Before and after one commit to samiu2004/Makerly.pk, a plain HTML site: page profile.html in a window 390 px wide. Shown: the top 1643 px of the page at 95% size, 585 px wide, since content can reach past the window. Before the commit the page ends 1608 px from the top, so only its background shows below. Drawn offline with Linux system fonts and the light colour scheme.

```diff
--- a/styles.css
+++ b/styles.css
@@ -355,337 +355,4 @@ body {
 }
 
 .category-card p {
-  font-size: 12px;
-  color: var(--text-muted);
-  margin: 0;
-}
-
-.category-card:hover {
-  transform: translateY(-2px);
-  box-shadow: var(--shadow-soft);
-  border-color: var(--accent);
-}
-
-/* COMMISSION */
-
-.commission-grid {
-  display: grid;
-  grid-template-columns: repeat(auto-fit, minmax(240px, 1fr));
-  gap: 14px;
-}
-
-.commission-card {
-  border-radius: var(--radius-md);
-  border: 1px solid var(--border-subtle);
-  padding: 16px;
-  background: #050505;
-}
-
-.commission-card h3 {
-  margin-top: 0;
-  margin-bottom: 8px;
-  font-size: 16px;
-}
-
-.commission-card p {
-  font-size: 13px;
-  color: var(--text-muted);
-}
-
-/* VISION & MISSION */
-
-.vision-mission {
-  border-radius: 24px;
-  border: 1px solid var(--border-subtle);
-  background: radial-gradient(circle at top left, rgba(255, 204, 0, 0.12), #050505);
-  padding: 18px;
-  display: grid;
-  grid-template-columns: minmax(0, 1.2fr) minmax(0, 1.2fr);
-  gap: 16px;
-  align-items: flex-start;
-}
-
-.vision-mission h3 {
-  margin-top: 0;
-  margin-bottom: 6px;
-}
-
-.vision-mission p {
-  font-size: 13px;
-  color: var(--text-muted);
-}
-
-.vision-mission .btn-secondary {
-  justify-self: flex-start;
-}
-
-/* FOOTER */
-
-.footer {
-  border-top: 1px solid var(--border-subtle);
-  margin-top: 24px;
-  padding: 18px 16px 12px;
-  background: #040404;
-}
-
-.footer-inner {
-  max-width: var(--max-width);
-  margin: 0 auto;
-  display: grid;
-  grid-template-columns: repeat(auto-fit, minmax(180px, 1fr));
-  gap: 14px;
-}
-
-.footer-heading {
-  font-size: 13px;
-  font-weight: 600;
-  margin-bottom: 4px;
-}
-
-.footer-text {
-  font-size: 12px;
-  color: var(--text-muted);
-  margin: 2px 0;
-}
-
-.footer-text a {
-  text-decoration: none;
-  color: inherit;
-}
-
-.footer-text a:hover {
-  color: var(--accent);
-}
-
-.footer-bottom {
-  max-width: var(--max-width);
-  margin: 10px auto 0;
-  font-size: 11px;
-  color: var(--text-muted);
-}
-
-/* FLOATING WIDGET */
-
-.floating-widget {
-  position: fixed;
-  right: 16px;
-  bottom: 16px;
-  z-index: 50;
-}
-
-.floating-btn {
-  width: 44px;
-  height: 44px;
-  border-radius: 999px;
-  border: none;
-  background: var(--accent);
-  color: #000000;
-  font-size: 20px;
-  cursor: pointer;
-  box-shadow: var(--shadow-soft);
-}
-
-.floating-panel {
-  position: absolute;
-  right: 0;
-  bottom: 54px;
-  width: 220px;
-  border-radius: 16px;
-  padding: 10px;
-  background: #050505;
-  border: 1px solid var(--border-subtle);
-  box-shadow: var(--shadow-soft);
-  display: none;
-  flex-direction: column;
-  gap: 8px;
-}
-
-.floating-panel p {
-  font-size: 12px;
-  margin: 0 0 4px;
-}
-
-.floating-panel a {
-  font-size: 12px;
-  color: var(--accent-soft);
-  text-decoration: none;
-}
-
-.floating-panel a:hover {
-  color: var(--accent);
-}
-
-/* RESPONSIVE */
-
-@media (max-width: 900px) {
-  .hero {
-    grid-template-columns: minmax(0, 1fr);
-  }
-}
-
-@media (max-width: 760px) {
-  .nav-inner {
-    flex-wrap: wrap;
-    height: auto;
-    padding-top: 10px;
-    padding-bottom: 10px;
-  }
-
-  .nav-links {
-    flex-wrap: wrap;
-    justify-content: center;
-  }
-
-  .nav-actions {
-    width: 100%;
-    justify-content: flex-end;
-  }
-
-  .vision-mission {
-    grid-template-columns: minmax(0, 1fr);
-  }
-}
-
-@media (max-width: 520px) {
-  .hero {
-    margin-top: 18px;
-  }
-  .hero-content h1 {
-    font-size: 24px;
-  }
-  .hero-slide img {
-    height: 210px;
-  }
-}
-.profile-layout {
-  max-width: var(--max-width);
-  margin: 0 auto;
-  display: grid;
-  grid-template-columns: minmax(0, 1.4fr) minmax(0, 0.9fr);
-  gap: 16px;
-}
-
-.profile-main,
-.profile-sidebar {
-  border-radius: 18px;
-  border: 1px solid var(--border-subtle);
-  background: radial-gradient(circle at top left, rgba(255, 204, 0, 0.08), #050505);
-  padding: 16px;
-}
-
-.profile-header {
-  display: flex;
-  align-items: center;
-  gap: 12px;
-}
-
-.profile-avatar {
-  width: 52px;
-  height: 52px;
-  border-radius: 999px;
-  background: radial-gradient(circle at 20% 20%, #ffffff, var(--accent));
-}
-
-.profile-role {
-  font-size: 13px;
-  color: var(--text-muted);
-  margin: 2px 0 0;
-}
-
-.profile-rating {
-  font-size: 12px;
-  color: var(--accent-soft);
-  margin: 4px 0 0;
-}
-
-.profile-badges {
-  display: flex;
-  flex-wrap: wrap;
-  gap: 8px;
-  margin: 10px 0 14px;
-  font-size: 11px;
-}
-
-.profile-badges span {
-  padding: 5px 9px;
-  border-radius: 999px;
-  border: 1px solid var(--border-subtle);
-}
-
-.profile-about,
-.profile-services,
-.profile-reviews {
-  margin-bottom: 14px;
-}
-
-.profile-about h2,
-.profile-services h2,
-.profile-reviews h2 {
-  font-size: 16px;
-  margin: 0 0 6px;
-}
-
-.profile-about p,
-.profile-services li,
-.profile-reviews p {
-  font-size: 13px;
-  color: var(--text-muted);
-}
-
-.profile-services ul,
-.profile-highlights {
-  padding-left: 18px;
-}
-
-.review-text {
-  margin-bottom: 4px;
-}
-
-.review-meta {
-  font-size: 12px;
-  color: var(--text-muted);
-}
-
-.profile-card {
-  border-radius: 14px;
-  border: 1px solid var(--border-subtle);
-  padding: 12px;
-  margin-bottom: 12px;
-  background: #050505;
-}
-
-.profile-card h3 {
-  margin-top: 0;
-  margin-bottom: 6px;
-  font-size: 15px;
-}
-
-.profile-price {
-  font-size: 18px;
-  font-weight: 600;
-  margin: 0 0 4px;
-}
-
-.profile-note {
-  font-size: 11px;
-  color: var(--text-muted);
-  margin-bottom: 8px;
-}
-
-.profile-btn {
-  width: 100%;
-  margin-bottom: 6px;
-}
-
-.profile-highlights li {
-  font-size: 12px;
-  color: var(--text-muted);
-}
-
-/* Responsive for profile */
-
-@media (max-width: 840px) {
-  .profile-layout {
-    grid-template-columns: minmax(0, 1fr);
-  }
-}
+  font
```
----------------
Problem description
Print every record above once more, exactly as written.

The completed task
Before and after one commit to samiu2004/Makerly.pk, a plain HTML site: page profile.html in a window 390 px wide. Shown: the top 1643 px of the page at 95% size, 585 px wide, since content can reach past the window. Before the commit the page ends 1608 px from the top, so only its background shows below. Drawn offline with Linux system fonts and the light colour scheme.

```diff
--- a/styles.css
+++ b/styles.css
@@ -355,337 +355,4 @@ body {
 }
 
 .category-card p {
-  font-size: 12px;
-  color: var(--text-muted);
-  margin: 0;
-}
-
-.category-card:hover {
-  transform: translateY(-2px);
-  box-shadow: var(--shadow-soft);
-  border-color: var(--accent);
-}
-
-/* COMMISSION */
-
-.commission-grid {
-  display: grid;
-  grid-template-columns: repeat(auto-fit, minmax(240px, 1fr));
-  gap: 14px;
-}
-
-.commission-card {
-  border-radius: var(--radius-md);
-  border: 1px solid var(--border-subtle);
-  padding: 16px;
-  background: #050505;
-}
-
-.commission-card h3 {
-  margin-top: 0;
-  margin-bottom: 8px;
-  font-size: 16px;
-}
-
-.commission-card p {
-  font-size: 13px;
-  color: var(--text-muted);
-}
-
-/* VISION & MISSION */
-
-.vision-mission {
-  border-radius: 24px;
-  border: 1px solid var(--border-subtle);
-  background: radial-gradient(circle at top left, rgba(255, 204, 0, 0.12), #050505);
-  padding: 18px;
-  display: grid;
-  grid-template-columns: minmax(0, 1.2fr) minmax(0, 1.2fr);
-  gap: 16px;
-  align-items: flex-start;
-}
-
-.vision-mission h3 {
-  margin-top: 0;
-  margin-bottom: 6px;
-}
-
-.vision-mission p {
-  font-size: 13px;
-  color: var(--text-muted);
-}
-
-.vision-mission .btn-secondary {
-  justify-self: flex-start;
-}
-
-/* FOOTER */
-
-.footer {
-  border-top: 1px solid var(--border-subtle);
-  margin-top: 24px;
-  padding: 18px 16px 12px;
-  background: #040404;
-}
-
-.footer-inner {
-  max-width: var(--max-width);
-  margin: 0 auto;
-  display: grid;
-  grid-template-columns: repeat(auto-fit, minmax(180px, 1fr));
-  gap: 14px;
-}
-
-.footer-heading {
-  font-size: 13px;
-  font-weight: 600;
-  margin-bottom: 4px;
-}
-
-.footer-text {
-  font-size: 12px;
-  color: var(--text-muted);
-  margin: 2px 0;
-}
-
-.footer-text a {
-  text-decoration: none;
-  color: inherit;
-}
-
-.footer-text a:hover {
-  color: var(--accent);
-}
-
-.footer-bottom {
-  max-width: var(--max-width);
-  margin: 10px auto 0;
-  font-size: 11px;
-  color: var(--text-muted);
-}
-
-/* FLOATING WIDGET */
-
-.floating-widget {
-  position: fixed;
-  right: 16px;
-  bottom: 16px;
-  z-index: 50;
-}
-
-.floating-btn {
-  width: 44px;
-  height: 44px;
-  border-radius: 999px;
-  border: none;
-  background: var(--accent);
-  color: #000000;
-  font-size: 20px;
-  cursor: pointer;
-  box-shadow: var(--shadow-soft);
-}
-
-.floating-panel {
-  position: absolute;
-  right: 0;
-  bottom: 54px;
-  width: 220px;
-  border-radius: 16px;
-  padding: 10px;
-  background: #050505;
-  border: 1px solid var(--border-subtle);
-  box-shadow: var(--shadow-soft);
-  display: none;
-  flex-direction: column;
-  gap: 8px;
-}
-
-.floating-panel p {
-  font-size: 12px;
-  margin: 0 0 4px;
-}
-
-.floating-panel a {
-  font-size: 12px;
-  color: var(--accent-soft);
-  text-decoration: none;
-}
-
-.floating-panel a:hover {
-  color: var(--accent);
-}
-
-/* RESPONSIVE */
-
-@media (max-width: 900px) {
-  .hero {
-    grid-template-columns: minmax(0, 1fr);
-  }
-}
-
-@media (max-width: 760px) {
-  .nav-inner {
-    flex-wrap: wrap;
-    height: auto;
-    padding-top: 10px;
-    padding-bottom: 10px;
-  }
-
-  .nav-links {
-    flex-wrap: wrap;
-    justify-content: center;
-  }
-
-  .nav-actions {
-    width: 100%;
-    justify-content: flex-end;
-  }
-
-  .vision-mission {
-    grid-template-columns: minmax(0, 1fr);
-  }
-}
-
-@media (max-width: 520px) {
-  .hero {
-    margin-top: 18px;
-  }
-  .hero-content h1 {
-    font-size: 24px;
-  }
-  .hero-slide img {
-    height: 210px;
-  }
-}
-.profile-layout {
-  max-width: var(--max-width);
-  margin: 0 auto;
-  display: grid;
-  grid-template-columns: minmax(0, 1.4fr) minmax(0, 0.9fr);
-  gap: 16px;
-}
-
-.profile-main,
-.profile-sidebar {
-  border-radius: 18px;
-  border: 1px solid var(--border-subtle);
-  background: radial-gradient(circle at top left, rgba(255, 204, 0, 0.08), #050505);
-  padding: 16px;
-}
-
-.profile-header {
-  display: flex;
-  align-items: center;
-  gap: 12px;
-}
-
-.profile-avatar {
-  width: 52px;
-  height: 52px;
-  border-radius: 999px;
-  background: radial-gradient(circle at 20% 20%, #ffffff, var(--accent));
-}
-
-.profile-role {
-  font-size: 13px;
-  color: var(--text-muted);
-  margin: 2px 0 0;
-}
-
-.profile-rating {
-  font-size: 12px;
-  color: var(--accent-soft);
-  margin: 4px 0 0;
-}
-
-.profile-badges {
-  display: flex;
-  flex-wrap: wrap;
-  gap: 8px;
-  margin: 10px 0 14px;
-  font-size: 11px;
-}
-
-.profile-badges span {
-  padding: 5px 9px;
-  border-radius: 999px;
-  border: 1px solid var(--border-subtle);
-}
-
-.profile-about,
-.profile-services,
-.profile-reviews {
-  margin-bottom: 14px;
-}
-
-.profile-about h2,
-.profile-services h2,
-.profile-reviews h2 {
-  font-size: 16px;
-  margin: 0 0 6px;
-}
-
-.profile-about p,
-.profile-services li,
-.profile-reviews p {
-  font-size: 13px;
-  color: var(--text-muted);
-}
-
-.profile-services ul,
-.profile-highlights {
-  padding-left: 18px;
-}
-
-.review-text {
-  margin-bottom: 4px;
-}
-
-.review-meta {
-  font-size: 12px;
-  color: var(--text-muted);
-}
-
-.profile-card {
-  border-radius: 14px;
-  border: 1px solid var(--border-subtle);
-  padding: 12px;
-  margin-bottom: 12px;
-  background: #050505;
-}
-
-.profile-card h3 {
-  margin-top: 0;
-  margin-bottom: 6px;
-  font-size: 15px;
-}
-
-.profile-price {
-  font-size: 18px;
-  font-weight: 600;
-  margin: 0 0 4px;
-}
-
-.profile-note {
-  font-size: 11px;
-  color: var(--text-muted);
-  margin-bottom: 8px;
-}
-
-.profile-btn {
-  width: 100%;
-  margin-bottom: 6px;
-}
-
-.profile-highlights li {
-  font-size: 12px;
-  color: var(--text-muted);
-}
-
-/* Responsive for profile */
-
-@media (max-width: 840px) {
-  .profile-layout {
-    grid-template-columns: minmax(0, 1fr);
-  }
-}
+  font
```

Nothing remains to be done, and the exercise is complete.